Green ammonia could be an alternative solution to hydrogen to decarbonise hard-to-abate sectors. Kim Hedegaard, chief executive of Power-to-X, Topsoe, explains why it should be deployed at scale.
- Reducing greenhouse gas emissions of hard-to-abate sectors will have a multiplying effect throughout society, but most of the focus has so far been on green hydrogen.
- Green ammonia, instead, has a higher energy density, it can piggyback on existing infrastructure, and is easier to store and transport.
- Supported by the decreasing cost of renewable energy, green ammonia has long-term scalable potential, but requires regulatory certainty to reduce risk across the value chain.
The challenges of decarbonising hard-to-abate sectors
Accounting for 27% of global greenhouse gas (GHG) emissions, hard-to-abate sectors such as shipping, steel and aviation play a pivotal role in the sustainable energy transition. Reducing GHG emissions in these sectors will have a multiplying effect throughout society but, while there’s been significant focus on green hydrogen as the crucial enabler, greater attention should be given to the unrivalled potential of ammonia as the main carrier.
Since the beginning of the twentieth century, ammonia has been a critical building block for countless industrial products, supporting fertilizer production that fed growing global populations. Yes, green hydrogen will be a great asset – but a poor energy carrier.
On the other hand, green ammonia made using renewable energy can piggyback on existing infrastructure, and is easier to store and transport. Given ammonia’s energy density is over six times higher than that of hydrogen, it can be used much more effectively for combustion-driven applications – without introducing or requiring any carbon. This makes ammonia a cost-effective, lower-risk, and more easily applied solution for hard-to-abate sectors.
But it is not without its challenges. In order to leverage the full potential of green ammonia, it needs to be broadly adopted as the crucial carrier of the energy transition. This means corporates need to fund the necessary capital required to produce green ammonia at scale, and industries need to recognize, and seize upon, the value.

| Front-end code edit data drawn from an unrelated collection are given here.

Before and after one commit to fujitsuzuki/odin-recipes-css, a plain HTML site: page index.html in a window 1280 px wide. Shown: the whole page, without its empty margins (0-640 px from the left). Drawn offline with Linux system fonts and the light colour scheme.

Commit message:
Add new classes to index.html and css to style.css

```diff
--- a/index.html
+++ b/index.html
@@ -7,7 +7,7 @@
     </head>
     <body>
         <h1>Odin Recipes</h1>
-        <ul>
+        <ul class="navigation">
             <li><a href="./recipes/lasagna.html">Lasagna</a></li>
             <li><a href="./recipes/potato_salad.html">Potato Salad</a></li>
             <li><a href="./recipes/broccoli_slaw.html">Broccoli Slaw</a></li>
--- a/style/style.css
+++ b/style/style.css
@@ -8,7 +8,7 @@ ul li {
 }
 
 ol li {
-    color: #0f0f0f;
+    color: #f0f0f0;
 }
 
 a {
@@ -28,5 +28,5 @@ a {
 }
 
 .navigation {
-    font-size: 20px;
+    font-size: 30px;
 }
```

Intensified production and use of green ammonia will, in turn, spur increased expansion.
Green ammonia as a solution for the maritime industry
Conventional (brown) ammonia, an essential component of fertilisers and vital for global agricultural practices, is produced using natural gas feedstocks. Green ammonia, on the other hand, is produced using renewable energy sources, which significantly reduces its emissions. By converting renewable electricity into an energy-rich gas that can easily be cooled and squeezed into a liquid, green ammonia becomes a low-carbon fuel which can be shipped anywhere in the world and converted back into electricity or hydrogen gas.
Specifically, green ammonia provides huge potential benefits to the maritime industry. According to the World Shipping Council, 6,000 container ships traverse the oceans daily, 90% of which are currently powered by heavy fuel oil (HFO). If all shipping containers were to convert to green ammonia, the industry would save almost 1 billion tons of carbon every year, the equivalent to almost 3% of global carbon emissions, which rose to approximately 33.8 billion tons at the end of 2022.
To meet net-zero emissions by 2050, the International Energy Agency (IEA) states that green ammonia should account for approximately 30% of maritime fuel. Whilst certainly challenging, this reduction should be achievable, provided the appropriate infrastructure is in place.
While the energy transition will take time, we are prepared today. Together with First Ammonia, Topsoe is pushing forward with innovative applications for a century-old chemical, and commercializing the next generation of clean ammonia production. With solid oxide electrolyzers (SOEC), Topsoe is able to efficiently produce large-scale volumes of green ammonia, enabling the decarbonization of sectors that cannot be directly electrified.
And end-user applications are valid, as well. Japan, for example, plans to replace all of its coal-driven power applications with ammonia by 2050, and other countries are also exploring large-scale opportunities for the implementation of ammonia as a power source. Evidently, during the European Commission’s REPowerEU plan launched in 2022, Commission Vice-President Frans Timmermans praised the benefits that ammonia can bring as a renewable hydrogen carrier. This is just the beginning.
Policy needs to boost takeup of green ammonia to decarbonise hard-to-abate sectors
Supported by the decreasing cost of renewable energy, green ammonia has long-term scalable potential. But it requires regulatory certainty to reduce risk across the value chain. Despite tailwinds from policy initiatives like REPowerEU and the United States’ Inflation Reduction Act (IRA), along with ambitious national targets and plans, the implementation, tendering, and permitting for renewable energy build-out is clearly lagging behind. It simply takes too long, and that needs to change.
Looking towards the critical component, according to the IEA we need 720GW of electrolyzer capacity on a global scale by 2030 to stay on course for net zero in 2050; but only 500MW of electrolyzer capacity is currently installed. Equally, we need to incentivize manufacturing capacity with public and private funding, because investment, as always, is critical.
It’s clear that the world is finally awakening to the energy transition. The solution is proven and ready to go. Now we need to deploy green ammonia at scale.
The opinions of guest authors do not necessarily represent those of SG Voice.